The longer the worse, only indoors
Dr. Lloyd-Smith, this year has dedicated part of his research to observe to what extent the air that we exhale It can spread to other people, in case we have SARS-CoV-2 in our throat.
Basically, he did an experiment that showed how someone’s respiratory sprays can get floating up to 3 hours. But every minute that passes they lose infectious capacity. Microdroplets also fall on surfaces, where they were found to hold up relatively well on plastics and steel, and far worse on copper.
Many drops and very loaded with viruses
What is the minimum amount of virus to inhale to allow SARS-CoV-2 infection? We still don’t know exactly. But it does not seem irrelevant the fact of joining with the respiratory droplets of someone particularly loaded with viruses. Someone who participates in so-called super-contagion events.
The phenomenon, described by James Lloyd-Smith (UCLA) in Nature in 2005, allows us to measure how uniformly the epidemic progresses. As Monica G. Salomone recalls in Sinc, the most extreme case identified is that of patient 31 from South Korea. He had attended several religious meetings in February and in a few days more than 5,000 contagions were recorded in the town of Daegu.
In a very precise work, but full of limitations, Giorgoo Buonanno calculated that in the smallest droplets, those capable of perhaps floating, there would be only 0.236 particles per cubic centimeter.
How much virus in the droplet does it take to get infected? It has not yet been clearly measured.

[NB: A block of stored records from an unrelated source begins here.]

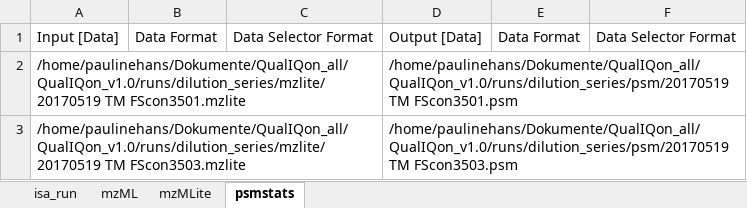
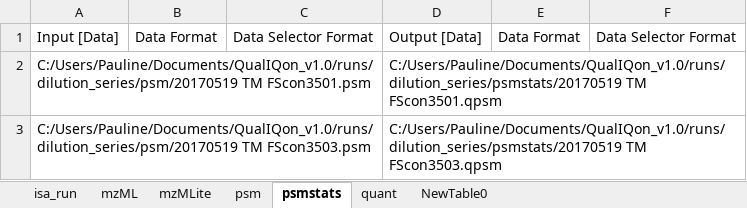
Before and after one commit to paulineHans/CQCPipelineIntegration, an Excel workbook: runs/dilutionSeriesChlamy_RUNS/isa.run.xlsx, sheet psmstats, drawn as a sheet; values as stored, in another font and other column widths than the file's, no borders; table styles not drawn; removed rows and columns are numbered as before the commit, all else as after; the diff names each change by its address in the sheet, - before the commit and + after, or states it on an @@ line.

```diff
--- a/runs/dilutionSeriesChlamy_RUNS/isa.run.xlsx (sheet psmstats)
+++ b/runs/dilutionSeriesChlamy_RUNS/isa.run.xlsx (sheet psmstats)
+sheet tab: psm
+sheet tab: quant
+sheet tab: NewTable0
-row 2: /home/paulinehans/Dokumente/QualIQon_all/QualIQon_v1.0/runs/dilution_series/mzlite/20170519 TM FScon3501.mzlite |  |  | /home/paulinehans/Dokumente/QualIQon_all/QualIQon_v1.0/runs/dilution_series/psm/20170519 TM FScon3501.psm
-row 3: /home/paulinehans/Dokumente/QualIQon_all/QualIQon_v1.0/runs/dilution_series/mzlite/20170519 TM FScon3503.mzlite |  |  | /home/paulinehans/Dokumente/QualIQon_all/QualIQon_v1.0/runs/dilution_series/psm/20170519 TM FScon3503.psm
+row 2: C:/Users/Pauline/Documents/QualIQon_v1.0/runs/dilution_series/psm/20170519 TM FScon3501.psm |  |  | C:/Users/Pauline/Documents/QualIQon_v1.0/runs/dilution_series/psmstats/20170519 TM FScon3501.qpsm
+row 3: C:/Users/Pauline/Documents/QualIQon_v1.0/runs/dilution_series/psm/20170519 TM FScon3503.psm |  |  | C:/Users/Pauline/Documents/QualIQon_v1.0/runs/dilution_series/psmstats/20170519 TM FScon3503.qpsm
```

This author uses the model of the first SARS, but it is not so clear that they are comparable, given the highly contagious nature of the new coronavirus.
The professor of physics at Cassino University believes that the measures imposed in most countries with improved ventilation, as well as reduced exposure times «have reduced the contagion values between 80 and 90%«.